The active ingredient in hallucinogenic mushrooms – known as psilocybin – provides a significant boost to cancer patients facing depression, anxiety and existential fear, says a tandem of studies appearing in the Journal of Psychopharmacology.
The two studies, from researchers at Johns Hopkins University and New York University School of Medicine, both found sharply decreased levels of depression among cancer patients who received single-dose psilocybin treatments along with psychotherapy.
“Psilocybin produced immediate, substantial, and sustained improvements in anxiety and depression and led to decreases in cancer-related demoralization and hopelessness, improved spiritual well-being, and increased quality of life,” report the NYU researchers in the Journal of Psychopharmacology.
The NYU study tracked psilocybin use among 29 individuals and found “enduring” antidepressant effects, “sustained benefits in existential distress and quality of life, as well as improved attitudes toward death.” As a treatment method, psilocybin created “rapid, robust and enduring anxiolytic and antidepressant effects in patients with cancer-related psychological distress,” conclude the researchers.
The researchers from Johns Hopkins assessed 51 patients and likewise found “increases in quality of life, life meaning and optimism.” Those results were largely sustained over a six-month period.
“Our results represent the strongest evidence to date of a clinical benefit from psilocybin therapy, with the potential to transform care for patients with cancer-related psychological distress,” said Stephen Ross, M.D., the lead author of the NYU study.
About 40 percent of patients with cancer experience mood disorders marked by depression and anxiety, which can affect treatment adherence and lead to prolonged hospitalizations and an overall decreased quality of life, note researchers.
The two studies, supported by nearly a dozen editorials from the scientific community in the same issue, reveal a significant therapeutic opportunity for patients facing a stark challenge.
“If larger clinical trials prove successful, then we could ultimately have available a safe, effective, and inexpensive medication – dispensed under strict control – to alleviate the distress that increases suicide rates among cancer patients,” added Ross.
Lifting the Veil on ‘Magic Mushrooms’
It’s time to take the medicinal properties of mushrooms seriously, urges a diverse group of voices from the medical community contributing to the current issue of the journal.
“Too many people brought up in the Reagan drug war era with the ‘drugs fry your brain’ message, psilocybin may seem a strange and possibly even a dangerous drug treatment of serious mental illness,” writes David Nutt in an accompanying editorial.
The testimony of leading psychiatric experts who weighed in on the study – and more generally, on the effects of psilocybin as a treatment method – should help change the narrative of the drug, expresses Nutt.
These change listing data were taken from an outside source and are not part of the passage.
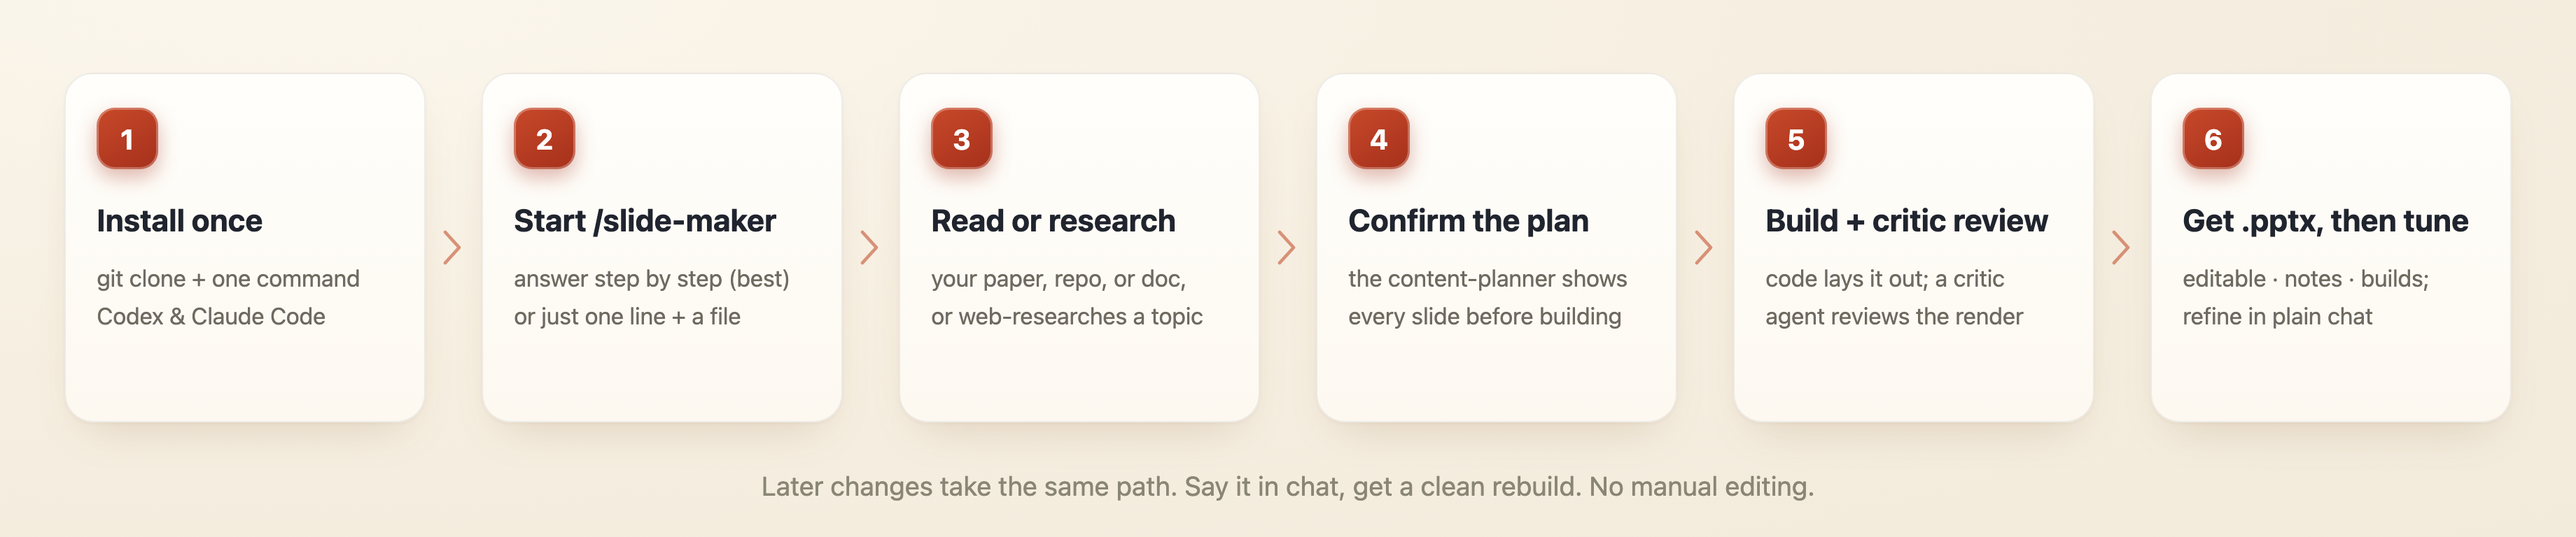
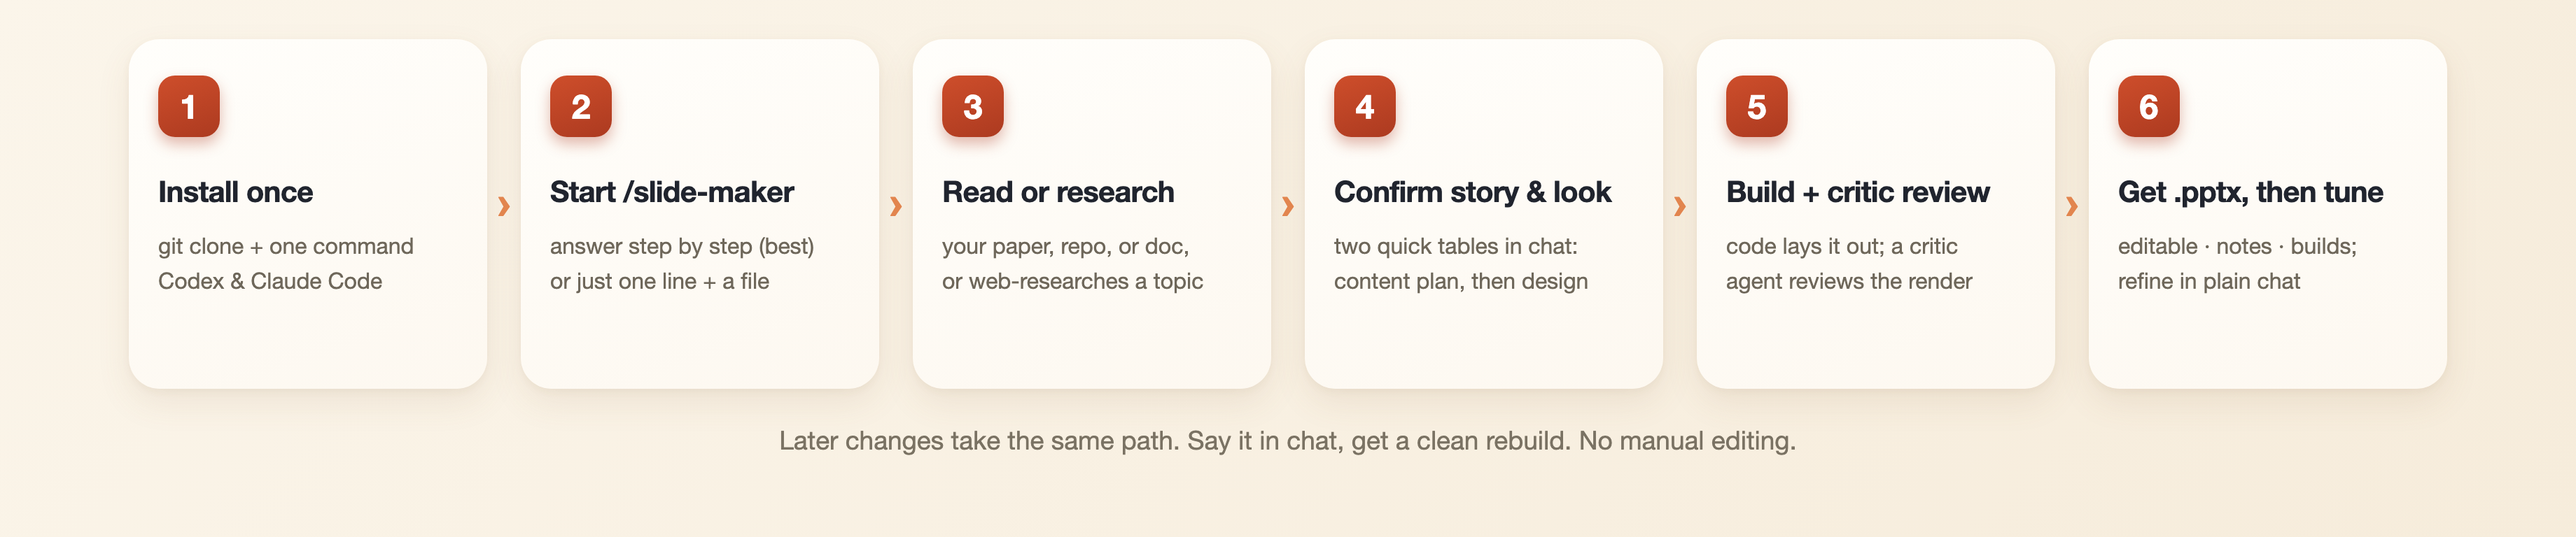
Update quickstart diagrams: two confirmations (story, then look)
Step 4 showed a single 'confirm the plan' with only the content-planner;
the pipeline now has two in-chat checkpoints (content plan, then design
plan by the art director). Regenerated programmatically (HTML + headless
Chrome, same 3680x768 design) - generator committed at
docs/assets/quickstart_src/make.py so the next pipeline change is a
one-command regen.

diff --git a/docs/assets/quickstart_src/make.py b/docs/assets/quickstart_src/make.py
@@ -1,0 +1,59 @@
+import subprocess, os
+SP = os.path.dirname(os.path.abspath(__file__))
+
+CARDS = {
+"en": dict(
+  steps=[("1","Install once","git clone + one command<br>Codex &amp; Claude Code"),
+         ("2","Start /slide-maker","answer step by step (best)<br>or just one line + a file"),
+         ("3","Read or research","your paper, repo, or doc,<br>or web-researches a topic"),
+         ("4","Confirm story &amp; look","two quick tables in chat:<br>content plan, then design"),
+         ("5","Build + critic review","code lays it out; a critic<br>agent reviews the render"),
+         ("6","Get .pptx, then tune","editable · notes · builds;<br>refine in plain chat")],
+  footer="Later changes take the same path. Say it in chat, get a clean rebuild. No manual editing.",
+  font="-apple-system, 'SF Pro Display', 'Helvetica Neue', Arial, sans-serif"),
+"zh": dict(
+  steps=[("1","装一次","git clone + 一条命令<br>Codex 与 Claude Code"),
+         ("2","敲 /slide-maker","逐题回答最稳（推荐）<br>或一句话带上文件"),
+         ("3","读材料或联网调研","读你的论文、代码、文档<br>没有材料就先联网调研"),
+         ("4","确认故事和观感","对话里两张小表：<br>先结构稿，后设计方案"),
+         ("5","生成 + 独立评审","代码排版，评审 agent<br>复查渲染图并修正"),
+         ("6","拿到 pptx，再微调","可编辑 · 备注 · 点击渐显<br>用自然语言继续改")],
+  footer="后续修改也走同一条路：对话里说一句，干净重出一版，不用手工编辑。",
+  font="-apple-system, 'PingFang SC', 'Hiragino Sans GB', sans-serif"),
+}
+
+TPL = """<!DOCTYPE html><html><head><meta charset="utf-8"><style>
+* {{ margin:0; padding:0; box-sizing:border-box; }}
+body {{ width:1840px; height:384px; font-family:{font};
+  background:linear-gradient(135deg,#FBF5EA 0%,#F6ECDB 100%); overflow:hidden; }}
+.row {{ display:flex; align-items:center; justify-content:center; gap:0; padding-top:28px; }}
+.card {{ width:256px; height:250px; background:linear-gradient(160deg,#FFFEFB 0%,#FDF8F0 100%);
+  border-radius:22px; box-shadow:0 10px 24px rgba(140,100,60,.10), 0 2px 6px rgba(140,100,60,.06);
+  padding:26px 21px; flex:none; }}
+.badge {{ width:44px; height:44px; border-radius:12px; background:linear-gradient(160deg,#CE4E2B,#AC3A20);
+  color:#fff; font-size:24px; font-weight:700; display:flex; align-items:center; justify-content:center;
+  box-shadow:0 5px 10px rgba(172,58,32,.35); margin-bottom:26px; }}
+.t {{ font-size:21px; font-weight:700; color:#20242E; margin-bottom:14px; letter-spacing:-0.4px; white-space:nowrap; }}
+.b {{ font-size:16px; line-height:1.55; color:#6E675A; }}
+.chev {{ color:#E2854E; font-size:30px; font-weight:600; padding:0 7px; flex:none;
+  transform:translateY(-8px); font-family:Arial; }}
+.footer {{ text-align:center; font-size:18.5px; color:#7A7263; margin-top:26px; }}
+</style></head><body>
+<div class="row">{cards}</div>
+<div class="footer">{footer}</div>
+</body></html>"""
+
+CARD = '<div class="card"><div class="badge">{n}</div><div class="t">{t}</div><div class="b">{b}</div></div>'
+CHEV = '<div class="chev">&#8250;</div>'
+
+chrome = "/Applications/Google Chrome.app/Contents/MacOS/Google Chrome"
+for lang, d in CARDS.items():
+    cards = CHEV.join(CARD.format(n=n, t=t, b=b) for n, t, b in d["steps"])
+    html = TPL.format(font=d["font"], cards=cards, footer=d["footer"])
+    fp = f"{SP}/qs_{lang}.html"
+    open(fp, "w").write(html)
+    out = f"{SP}/quickstart_{lang}.png"
+    subprocess.run([chrome, "--headless", "--disable-gpu", f"--screenshot={out}",
+                    "--window-size=1840,384", "--force-device-scale-factor=2",
+                    "--hide-scrollbars", f"file://{fp}"], capture_output=True, timeout=60)
+    print(out, os.path.getsize(out) if os.path.exists(out) else "FAIL")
The experts, including renowned American and European leaders in psychiatry “all essentially say the same thing: it’s time to take psychedelic treatments in psychiatry and oncology seriously,” Nutt reports.
Cancer care may not be the only field where such treatments would create benefits, note the researchers. “Our study showed that psilocybin facilitated experiences that drove reductions in psychological distress,” said Anthony Bossis, Ph.D, co-author of the NYU study. “And if it’s true for cancer care, then it could apply to other stressful medical conditions.”
Despite the collective euphoria for treatment potential, Bossis noted that some populations should be considered off limits. “Psilocybin therapy may not work for everyone, and some groups, such as people with schizophrenia, as well as adolescents, should not be treated with it,” he said.
Richard Scott is a health care reporter focusing on health policy and public health. Richard keeps tabs on national health trends from his Philadelphia location and is an active member of the Association of Health Care Journalists.